ANNAPOLIS, Md. (AP) — A group of Republican legislators and voters filed a lawsuit Thursday to block implementation of Maryland’s new congressional map, arguing that it’s an extreme example of Democratic gerrymandering.
A group called Fair Maps Maryland filed the lawsuit in Annapolis on behalf of plaintiffs including Republican delegates Kathryn Szeliga and Christopher Adams. The suit says the new maps approved earlier this month by the state legislature violate the state constitution by creating an unfair advantage for Democrats.
The legislature, overwhelmingly controlled by Democrats, rejected maps submitted by Republican Gov. Larry Hogan that were based on the work of a citizen redistricting committee. The legislature’s maps were vetoed by Hogan, but the legislature overrode his veto.

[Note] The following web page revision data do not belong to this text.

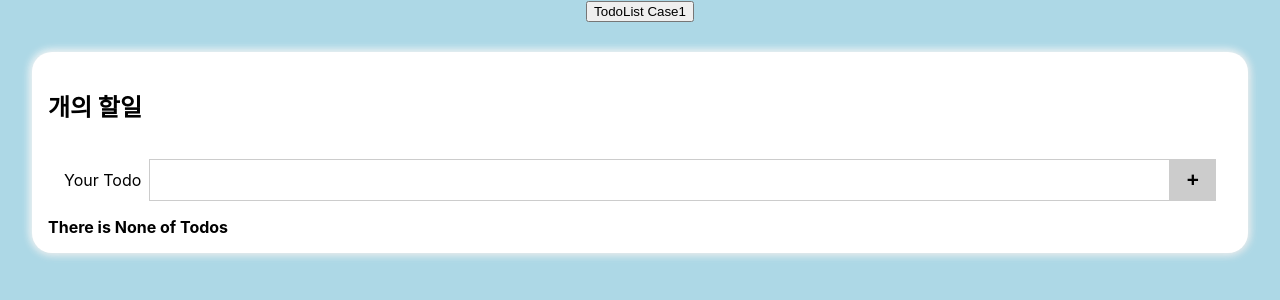
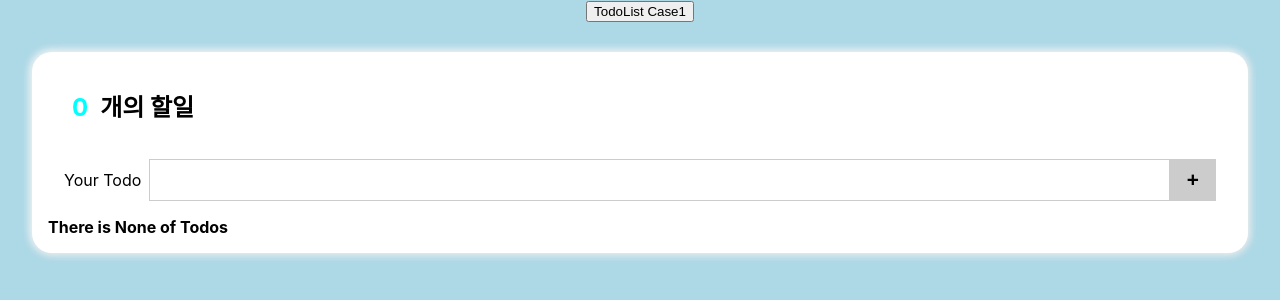
Before and after one commit to PisoDev77/ReactWithTS, a React (Create React App) app: page / in a window 1280 px wide. Both pictures are taken after a click on the button "TodoList Case1". Shown: the top 300 px of the page. Built offline with nearby package versions, Linux system fonts and the light colour scheme.

Commit message:
Todolist-title 스타일 수정 완료

```diff
--- a/src/TodoList/case1/TodoList.css
+++ b/src/TodoList/case1/TodoList.css
@@ -15,3 +15,10 @@
     border-radius: 20px;
 
 }
+.todolist-title{
+    text-indent: 1em;
+}
+.todolist-title > b{
+    color: aqua;
+    letter-spacing: 0.5em;
+}
--- a/src/TodoList/case1/TodoList.tsx
+++ b/src/TodoList/case1/TodoList.tsx
@@ -28,7 +28,7 @@ export default function TodoList() {
   return (
     <>
       <article className="todolist-container">
-        <h1 className="todolist-title">개의 할일</h1>
+        <h1 className="todolist-title"><b>{todos.length}</b>개의 할일</h1>
 
         <TodoForm
           setTodoInput={setTodoInput}
--- /dev/null
+++ b/src/TodoList/case1/todos/Todos.tsx
@@ -0,0 +1,29 @@
+import { TodoType } from "../TodoList";
+
+interface TodoListProps{
+    todos:TodoType[]
+}
+
+export default function Todos({todos}:TodoListProps){
+
+
+    return(
+
+
+        <>
+            <ul className="todos">
+                {
+                    todos.map((todo, idx)=>{
+                        return(
+                            <li key={idx + todo.content}>{todo.content}</li>
+                        );
+                    })
+                }
+          </ul>
+        </>
+
+
+    );
+
+
+}
```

Democrats currently hold seven of the state’s eight congressional seats. Analysts say the maps approved by the legislature will give Democrats at least a shot at winning the eighth district now held by Republican Andy Harris.
The maps proposed by Hogan would have given Republicans a shot at winning at least two districts.
The lawsuit filed Thursday comes a day after the conservative legal group Judicial Watch filed a similar lawsuit.
The suits challenge the maps under the state constitution; in 2019, the U.S. Supreme Court ruled that claims of partisan gerrymandering are political questions beyond the reach of federal courts.